Julia A. Stern is the author of the new book Bette Davis Black and White. Her other books include Mary Chesnut's Civil War Epic. She is the Charles Deering McCormick Professor of Teaching Excellence and Professor of English and American Studies at Northwestern University.
Q: What initially intrigued you about Bette Davis, and how did you end up writing this book?
A: I discovered Bette Davis on the Midnight Movie on television in my early teen years; her pictures were a revelation, focused on powerful, brilliant, charismatic, and occasionally villainous women characters around whom entire stories turned. In the early 1970s, it was magical to see such a compelling actress commanding such narrative attention.
I became a Davis devotee; and much later, in the early 2000s, I was imitating scenes from Now, Voyager with an honors student, who told me I should be teaching this material.
That led me to craft a course centered around American women’s auteurship of the early 20th century, with Davis films as the finale of the course.
The memoir part of the book comes from having come into racial consciousness by watching Davis’s films featuring black actors, who had been deputized to play buffoons, but who pushed back against such phantasmagoria, resisting these stereotypes while seeming to enact them.
Q: What would you say are some of the most common perceptions and misconceptions about Davis?
A: Perceptions: that she was a woman warrior of an actor; that she was single-mindedly devoted to her craft; that she was brilliant.
Misconceptions: that she hated and feuded with Joan Crawford; that she was impossible to work with; that she stole people’s limelight on film; that she was a monstrous mother.
Q: In the book, you describe conflicting information about Davis's views on race. How would you reconcile these perspectives?

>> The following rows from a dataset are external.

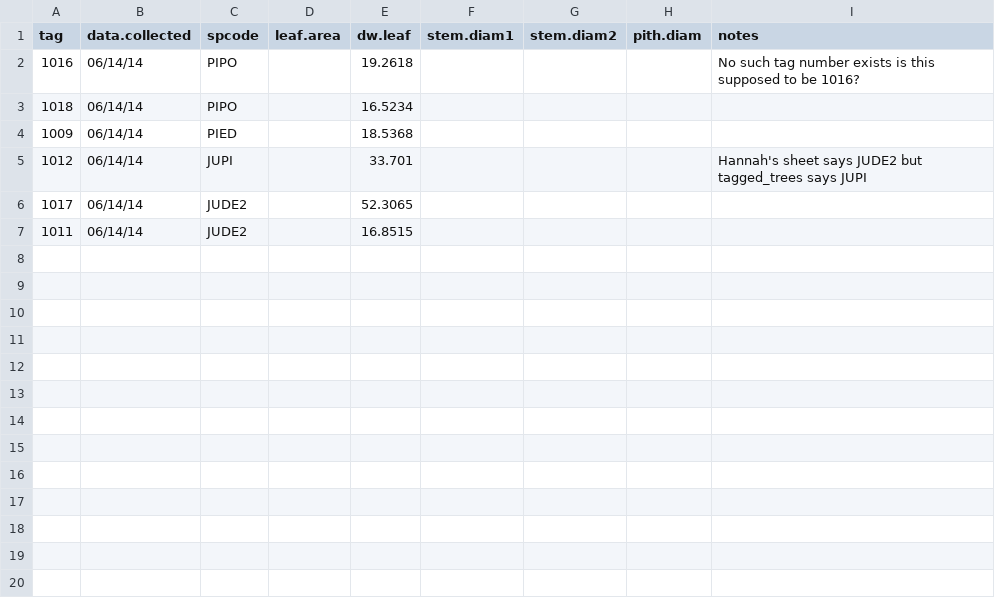
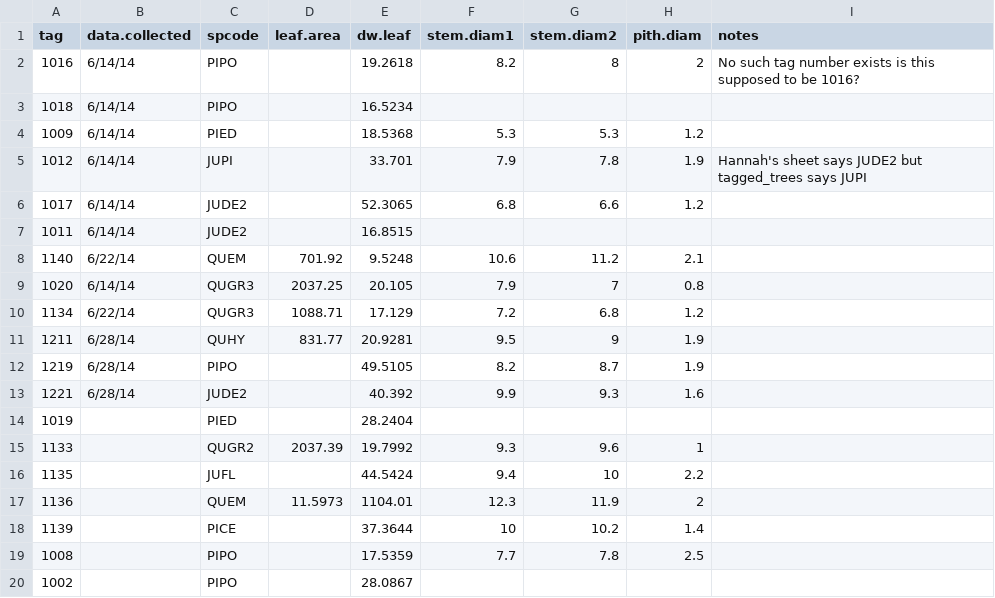
Before and after one commit to schwilklab/CSC-sky-island-forest, a CSV file: data/conductance/csc-trees-stems.csv, drawn as a sheet; only a part is shown; the diff covers the shown part only.

Commit message:
Add conductance data Tailor emailed 2014-07-22

```diff
--- a/data/conductance/csc-trees-stems.csv
+++ b/data/conductance/csc-trees-stems.csv
@@ -1,7 +1,20 @@
 tag,data.collected,spcode,leaf.area,dw.leaf,stem.diam1,stem.diam2,pith.diam,notes
-1016,06/14/14,PIPO,,19.2618,,,,No such tag number exists is this supposed to be 1016?
-1018,06/14/14,PIPO,,16.5234,,,,
-1009,06/14/14,PIED,,18.5368,,,,
-1012,06/14/14,JUPI,,33.701,,,,Hannah's sheet says JUDE2 but tagged_trees says JUPI
-1017,06/14/14,JUDE2,,52.3065,,,,
-1011,06/14/14,JUDE2,,16.8515,,,,
+1016,6/14/14,PIPO,,19.2618,8.2,8,2,No such tag number exists is this supposed to be 1016?
+1018,6/14/14,PIPO,,16.5234,,,,
+1009,6/14/14,PIED,,18.5368,5.3,5.3,1.2,
+1012,6/14/14,JUPI,,33.701,7.9,7.8,1.9,Hannah's sheet says JUDE2 but tagged_trees says JUPI
+1017,6/14/14,JUDE2,,52.3065,6.8,6.6,1.2,
+1011,6/14/14,JUDE2,,16.8515,,,,
+1140,6/22/14,QUEM,701.92,9.5248,10.6,11.2,2.1,
+1020,6/14/14,QUGR3,2037.25,20.105,7.9,7,0.8,
+1134,6/22/14,QUGR3,1088.71,17.129,7.2,6.8,1.2,
+1211,6/28/14,QUHY,831.77,20.9281,9.5,9,1.9,
+1219,6/28/14,PIPO,,49.5105,8.2,8.7,1.9,
+1221,6/28/14,JUDE2,,40.392,9.9,9.3,1.6,
+1019,,PIED,,28.2404,,,,
+1133,,QUGR2,2037.39,19.7992,9.3,9.6,1,
+1135,,JUFL,,44.5424,9.4,10,2.2,
+1136,,QUEM,11.5973,1104.01,12.3,11.9,2,
+1139,,PICE,,37.3644,10,10.2,1.4,
+1008,,PIPO,,17.5359,7.7,7.8,2.5,
+1002,,PIPO,,28.0867,,,,
```
Also changed, not shown: 15 added rows elsewhere in this file, 1 other file.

A: Davis was an egalitarian who treated people with respect and dignity; she encouraged and mentored black actors; and she worked with Hattie McDaniel entertaining black troops in California. She also wore blackface masquerade on the occasion of her 70th birthday party.
I would say that she was a heroine in the black press whose racial activism was largely ignored by the white media. She desegregated the Hollywood Canteen as its president, but hardly encouraged mixed race dancing.
She was a complex figure, neither perfect nor radical, who nevertheless devoted much of her life to the advancement of racial equality, in big and smaller ways.
Q: What do you hope readers take away from the book?
A: I hope readers will return to Davis’s films, read in black history, and rethink classic Hollywood’s political and cultural complexities.
Q: What are you working on now?
A: I’m thinking about a project that would explore my teaching Faulkner, race, and politics over the last 30 years.
Q: Anything else we should know?
A: Remind people to return to classic Hollywood films, which have much to tell us about American history and culture.
--Interview with Deborah Kalb